Every episode is like that. Sometimes they get Rob Reiner or Bill Clinton to play. Others, it’s the White House chef, a teenage fashion blogger, or that guy from The Decemberists. Henry Winkler was on once, and I almost fell off the treadmill when the answer to all three of his questions was “Ayyyyyyyy.”
Someday I want Carl Kasell to record the greeting on my voice mail, preferably in limerick form. In the meantime, once a week I’ll run more erratically than usual, shouting things like “Underwear! Penguins! Fukushima!” and occasionally spitting out my water. My lemon-RHYME water, that is.
I have a silver ring I wear when I run. It reminds me that when things suck, suck it up.
Remember my goal?
Finish and not die.
I came perilously close to screwing that one up today.

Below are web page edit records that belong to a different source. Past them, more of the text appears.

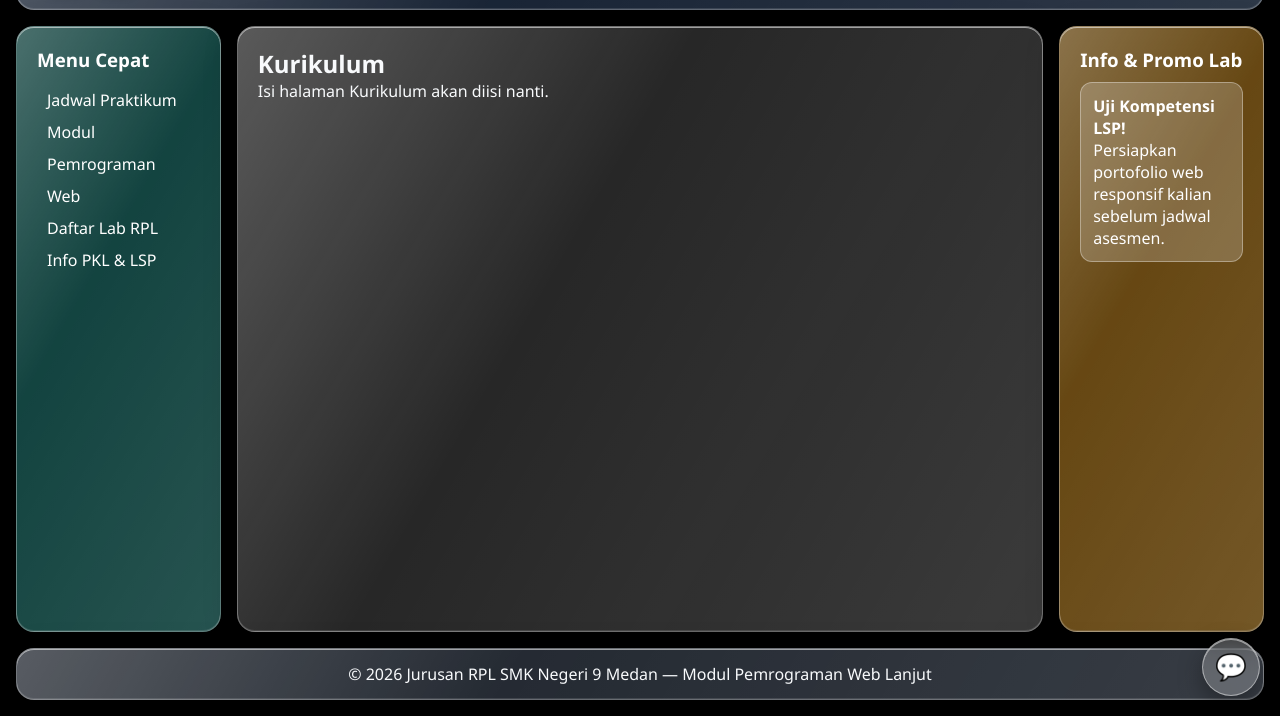
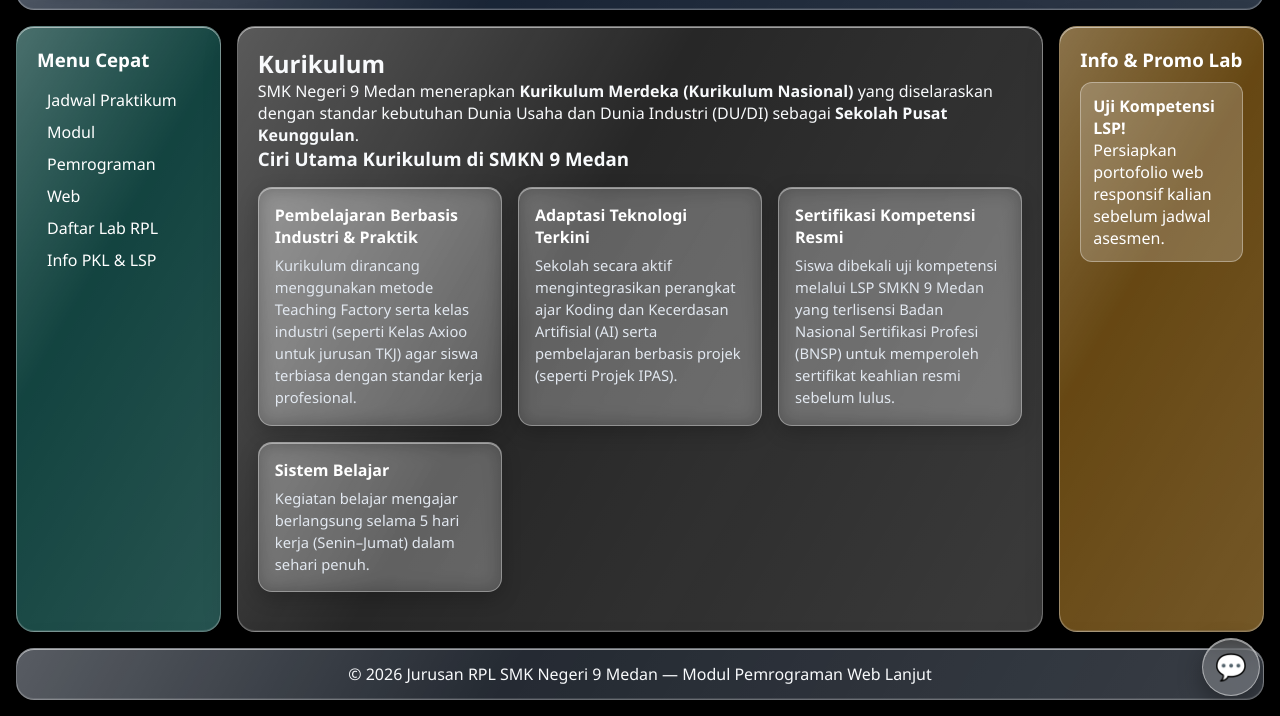
Before and after one commit to remonleonard936-cyber/tugaspw, a plain HTML site: page index.html in a window 1280 px wide. Both pictures are taken after a click on the link "Kurikulum". Shown: the part 84-800 px from the top of the page. Drawn offline with Linux system fonts and the light colour scheme.

Commit message:
Update index.html

```diff
--- a/index.html
+++ b/index.html
@@ -188,9 +188,40 @@
     </main>
     <!-- ★ BARU: halaman Kurikulum -->
 <main class="konten-utama halaman" id="hal-kurikulum" hidden>
-    <h2>Kurikulum</h2>
-    <p>Isi halaman Kurikulum akan diisi nanti.</p>
-  </main>
+  <h2>Kurikulum</h2>
+  <p class="kur-intro">
+    SMK Negeri 9 Medan menerapkan <strong>Kurikulum Merdeka (Kurikulum Nasional)</strong>
+    yang diselaraskan dengan standar kebutuhan Dunia Usaha dan Dunia Industri (DU/DI)
+    sebagai <strong>Sekolah Pusat Keunggulan</strong>.
+  </p>
+
+  <h3 class="kur-judul">Ciri Utama Kurikulum di SMKN 9 Medan</h3>
+
+  <div class="card-grid kur-grid">
+    <article class="card">
+      <h4>Pembelajaran Berbasis Industri &amp; Praktik</h4>
+      <p>Kurikulum dirancang menggunakan metode Teaching Factory serta kelas industri
+         (seperti Kelas Axioo untuk jurusan TKJ) agar siswa terbiasa dengan standar kerja profesional.</p>
+    </article>
+
+    <article class="card">
+      <h4>Adaptasi Teknologi Terkini</h4>
+      <p>Sekolah secara aktif mengintegrasikan perangkat ajar Koding dan Kecerdasan Artifisial (AI)
+         serta pembelajaran berbasis projek (seperti Projek IPAS).</p>
+    </article>
+
+    <article class="card">
+      <h4>Sertifikasi Kompetensi Resmi</h4>
+      <p>Siswa dibekali uji kompetensi melalui LSP SMKN 9 Medan yang terlisensi Badan Nasional
+         Sertifikasi Profesi (BNSP) untuk memperoleh sertifikat keahlian resmi sebelum lulus.</p>
+    </article>
+
+    <article class="card">
+      <h4>Sistem Belajar</h4>
+      <p>Kegiatan belajar mengajar berlangsung selama 5 hari kerja (Senin–Jumat) dalam sehari penuh.</p>
+    </article>
+  </div>
+</main>
 
   <!-- ★ BARU: halaman Karya Siswa -->
   <main class="konten-utama halaman" id="hal-karya" hidden>
```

It was nearly 100 degrees at 7 P.M. when my training group took off for a four-mile run. About a mile into it, I started thinking maybe it was not going to go well. The sun was still brutally hot and there wasn’t a lot of shade. I drank a lot of water but after another half-mile or so, I started to feel kind of dizzy. I walked. My coach was waiting at the turnaround with a cold water cooler and that helped some–I was able to run almost the last mile back. Very slowly, and not in a completely straight line. I wondered if passers-by thought maybe I was drunk. But I made it back, albeit in pretty sad shape.
I didn’t die. Goal (barely) achieved. Persevere.
…before I actually started training. In July. In Texas.
So let’s be realistic. I only have one real goal: to finish and not die. That’s my mantra for my training runs as well as my overarching goal for the race itself. Persevere, finish, don’t die.
So far, so good. On Saturday I ran five miles. In a row. That’s something the old me would have scoffed at, saying “I’d only run that far if someone was chasing me. Or there were margaritas involved.” Well, I’ll still run for a margarita. Or a mojito. Perhaps even a good piña colada.
But back to the five miles. I stopped twice for water and I walked in a few places (there were a couple of hills that are rough on my still-recovering hip flexor) but that totaled no more than a quarter-mile. The rest I ran, realio trulio.
I’m the slowest runner on the planet. I would be ecstatic to finish a half marathon in under three hours, although that may be a bit ambitious. But again, if my basic goal is Finish and Not Die, then any pace will achieve that. As long as I get there before they pick the cones up.
Persevere. Finish. Don’t die.